Cracking the Code
In 1994, the Church of England called for a hiatus in the slanging match between the manufacturers and IBFAN. The Church suspended its support for the boycott while it sought unbiased, independent research into baby formula marketing practices.
To obtain that information, we joined in creating the Interagency Group on Breastfeeding Monitoring (IGBM), formed with 27 organizations including Christian Aid, OXFAM, Save the Children and the UK Committee for UNICEF. Now we have stark new evidence in the form of a report, Cracking the Code, which proves that 32 companies, including Gerber, Mead Johnson, Nestlé, Nutricia and Wyeth, have been routinely ignoring the Code.
Cracking the Code reports on a study undertaken between August and October 1996 in Bangladesh, Poland, South Africa and Thailand. In each country, the study involved interviews with 800 pregnant women and new mothers and 120 health workers in 40 facilities. The results showed that, among other violations of the Code, the formula companies have been distributing marketing literature promoting formula over breastmilk and giving away formula to maternity hospitals and mothers—from 1 in 12 mothers surveyed in Poland to 1 in 4 in Thailand.
Free samples, especially those handed out by health professionals, are a particularly insidious form of promotion. A mother can easily switch from breast to bottle, but from bottle to breast is another story. After being fed with free samples of formula even for just a few days, the baby, used to an artificial teat, is fussy about accepting the breast. While the baby has been drinking formula, the mother’s milk production has declined.
Now the worried mother has a cranky and hungry baby on her hands, and she is convinced she must give up the breast and use formula for the duration. Rarely are such problems—and their solutions—explained to women when ‘gifts’ of baby formula are thrust into their hands. And when a doctor or nurse is providing the ‘gift’, it carries the health profession’s implicit stamp of approval.
The industry has complained that the IGBM study is biased and unscientific. This is rubbish. Independent coordinators supervised the study in each country, and the many organizations that sponsored it would not have gone through this exercise without firm assurances that rigorous research protocols would be observed.
The Church of England suspended its support of the boycott as an act of good faith while the study was undertaken. The industry’s criticism of the study adds up to this: The multinationals simply are not about to acknowledge their own unethical practices in countries that offer promising market potential.
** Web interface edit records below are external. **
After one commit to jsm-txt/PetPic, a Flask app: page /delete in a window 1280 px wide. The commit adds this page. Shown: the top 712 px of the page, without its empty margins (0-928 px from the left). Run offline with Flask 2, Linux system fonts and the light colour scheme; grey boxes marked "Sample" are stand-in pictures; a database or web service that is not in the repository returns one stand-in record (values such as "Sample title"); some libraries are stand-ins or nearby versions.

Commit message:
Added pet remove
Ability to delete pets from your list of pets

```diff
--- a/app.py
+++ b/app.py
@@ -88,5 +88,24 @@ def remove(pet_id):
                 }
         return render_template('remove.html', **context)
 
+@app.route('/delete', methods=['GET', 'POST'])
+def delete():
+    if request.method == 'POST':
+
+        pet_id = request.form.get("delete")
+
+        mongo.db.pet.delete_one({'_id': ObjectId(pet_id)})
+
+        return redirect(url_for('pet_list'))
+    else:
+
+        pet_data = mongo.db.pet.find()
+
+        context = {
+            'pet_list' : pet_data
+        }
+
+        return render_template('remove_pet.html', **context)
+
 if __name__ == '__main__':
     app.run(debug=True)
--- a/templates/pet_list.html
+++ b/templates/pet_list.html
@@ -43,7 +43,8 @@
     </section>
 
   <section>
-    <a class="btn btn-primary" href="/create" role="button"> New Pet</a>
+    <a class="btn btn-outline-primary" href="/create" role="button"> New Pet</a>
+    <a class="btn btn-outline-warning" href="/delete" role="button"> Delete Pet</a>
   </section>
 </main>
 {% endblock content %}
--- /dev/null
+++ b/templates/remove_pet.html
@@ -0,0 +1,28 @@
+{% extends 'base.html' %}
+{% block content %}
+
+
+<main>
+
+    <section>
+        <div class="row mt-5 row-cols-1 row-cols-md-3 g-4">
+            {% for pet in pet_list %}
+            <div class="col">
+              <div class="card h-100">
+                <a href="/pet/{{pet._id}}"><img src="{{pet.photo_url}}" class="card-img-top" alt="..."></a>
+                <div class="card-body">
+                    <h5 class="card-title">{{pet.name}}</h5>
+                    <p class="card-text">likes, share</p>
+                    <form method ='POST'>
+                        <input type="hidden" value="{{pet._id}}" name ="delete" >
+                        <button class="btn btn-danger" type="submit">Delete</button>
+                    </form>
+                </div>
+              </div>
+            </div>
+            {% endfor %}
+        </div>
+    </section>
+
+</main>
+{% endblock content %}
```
It is now clear to me that the only way to end these practices is by threatening the commercial interests that drive them. To concentrate its effectiveness, the consumer boycott has targeted one company: Nestlé. But that is not to suggest that the others are pure in their motives and actions—quite the contrary. They go about the same business, obscured in the shadows, while the light is shined on Nestlé. And if the IGBM had the resources to survey more countries, I have no doubt that we would find many more companies violating the Code.
These violations are not innocent; they are wilful. The companies have a moral obligation to abide by the Code, but instead they have treated it like something they can ignore with impunity until they are caught. They bank on the fact that developing countries do not have the resources to police the companies. Cracking the Code was our response to this implied challenge, and I hope it puts the manufacturers on notice that those countries have allies in the effort to put babies before business.